Saturday, March 4, 2017

Creating a "Casual Corner" in My Game World

It all started when I read some posts at The Alexandrian about running an open table game. I was immediately drawn in with the analogy of "playing catch" vs. "joining a baseball team." If you haven't read it, it's definitely worth your time. A lot of what Justin Alexander says there seemed to apply not just to open table gaming, but to any form of casual play as well.

This came up about two weeks ago as +Tim Shorts and I chatted online, with our regular Wednesday game cancelled for the second or third week in a row. We talked about it and I said I'd toss something "casual" together just so we could sling some dice the following week.

And this is exactly what we did. Tim mentioned my abstract map in his post-game report. And I thought it could be worthwhile to post on that and all the shortcuts I took just to create a "casual corner" in my Ravensburg setting that can be used henceforth whenever a quick pick-up game might be needed.

I still plan to write up more "proper" adventures when my turn to GM for the whole group comes around. But the "casual corner" is something I want to have in my pocket ready to go at a moment's notice any time it might be needed.

A) Choosing a Spot. First I had to pick a "corner" of my setting to use for this purpose. I chose the large dungeon just outside Ravensburg. I've been meaning to create and stock it for a couple years and have just never gotten started on it. So this seemed like the perfect spot to designate.

B) Mapping the Dungeon. I used a very abstract dungeon mapping method, as Tim mentioned in his post. The map looks like this:

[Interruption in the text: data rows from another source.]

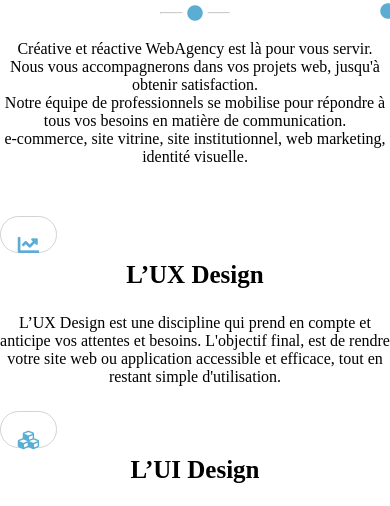
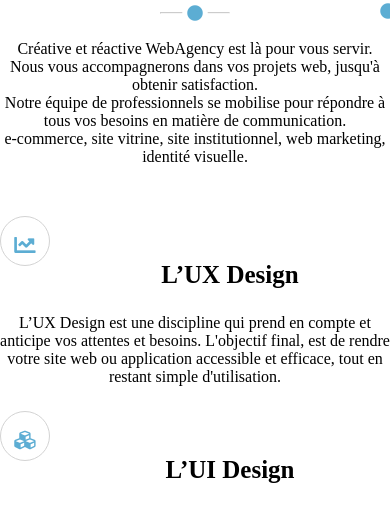
Before and after one commit to Cyranno973/projet1, a plain HTML site: page index.html in a window 390 px wide. Shown: the part 335-841 px from the top of the page. Drawn offline with Linux system fonts and the light colour scheme.

Commit message:
version 26 html ajouter

```diff
--- a/css/style.css
+++ b/css/style.css
@@ -508,6 +508,13 @@ form h2{
     margin: 0;
     padding: 0;
   }
+  .deco {
+    width: 50px;
+    height: 50px;
+    border-radius: 25px;
+    text-align: center;
+    border: 1px solid lightgrey;
+  }
 
   .menu-project ul {
     padding: 0;
```
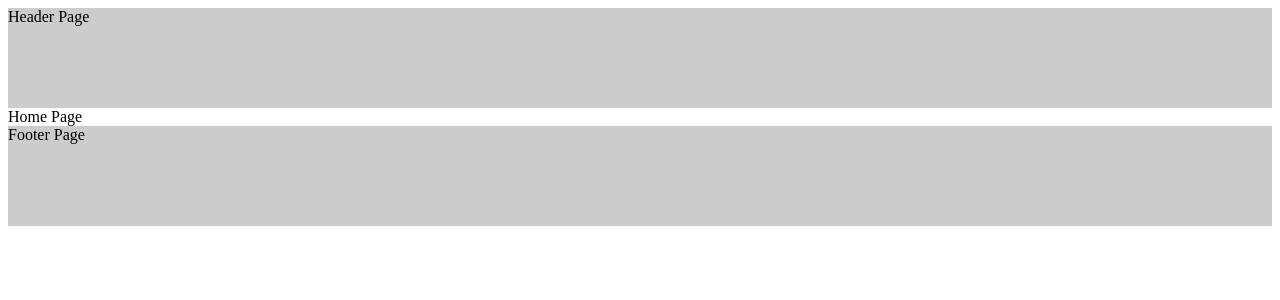
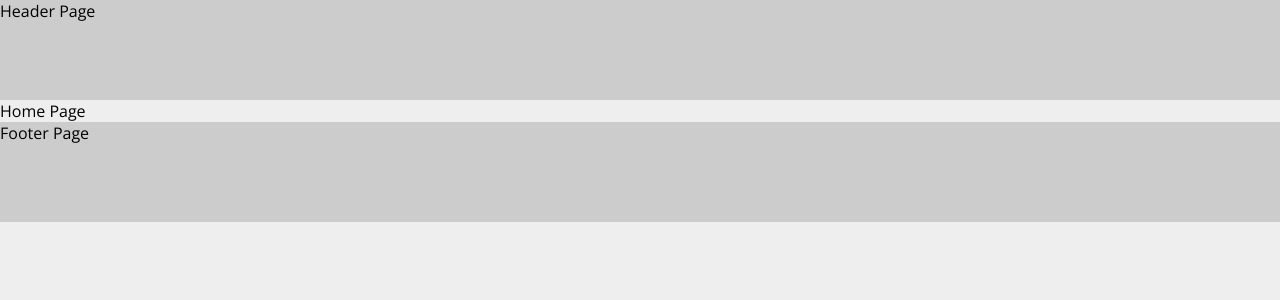
Before and after one commit to isaacjs-dev/classifieds, a React (Create React App) app in the folder front-end/: page / in a window 1280 px wide. Shown: the top 300 px of the page. Built offline with nearby package versions, Linux system fonts and the light colour scheme.

Commit message:
creating global styles file

```diff
--- /dev/null
+++ b/front-end/src/App.css
@@ -0,0 +1,12 @@
+@import url('https://fonts.googleapis.com/css2?family=Open+Sans:ital,wght@0,300;0,400;0,600;0,700;1,400;1,600;1,700&display=swap');
+
+* {
+    font-family: 'Open Sans', sans-serif;
+    box-sizing: border-box;
+}
+
+body {
+    margin: 0;
+    background-color: #EEE;
+
+}
--- a/front-end/src/App.js
+++ b/front-end/src/App.js
@@ -7,6 +7,8 @@ import Header from './components/Header'
 import Footer from './components/Footer'
 
 import Routes from './Routes';
+
+import './App.css';
 
 export default function App() {
   const email = useSelector(state => state.user.email);
```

Sample of my dungeon map -- the section of level one Tim's character explored.

I assume that all rooms have uniform exits – that is, either all the exits of a room have doors, or all the exits open directly into a corridor. This is not terribly far-fetched, since most rooms in the real world work this way. In fact, all the rooms in my house are set up this way, and it makes sense. A door provides security and/or privacy. It generally makes little sense to provide that at one entry to a given room but not all entries. Likewise, open areas are meant to facilitate the flow of traffic, so again it makes little sense, say, in my dining room or my living room, to have some open exits, while one or more exits have a door.

This assumption makes it easy to color-code the rooms. A solid black room has doors; a white room with just the black border has no doors. A triangle in a room indicates a stairway; pointing toward the top of the page means the stairway goes up; pointing toward the bottom of the page means the stairway goes down.

Anything else, I write in my dungeon key. All rooms are assumed to be "medium" in size (roughly 30' across) unless otherwise noted in my key; so most rooms have no annotation for size. Those that are either small (say 20' across) or large (50' across) are marked "small" or "large" in the key. I'm also assuming rooms are roughly symmetrical; not necessarily exactly so, but more or less. Again, honestly, this is modeled on the rooms in my house – they're all rectangles, but they're really fat, stubby, nearly square rectangles. I assume the same for the rooms in my dungeon, whether they're quadrilaterals, triangles, or other shapes.

Each grid square equals one exploration-speed move, so about 120'.

This speeds up pre-game map drawing considerably (more on that below). It also makes in-game mapping by the players in face-to-face play much less of a chore – I've used a similar system in face-to-face games with my wife, and it works wonders.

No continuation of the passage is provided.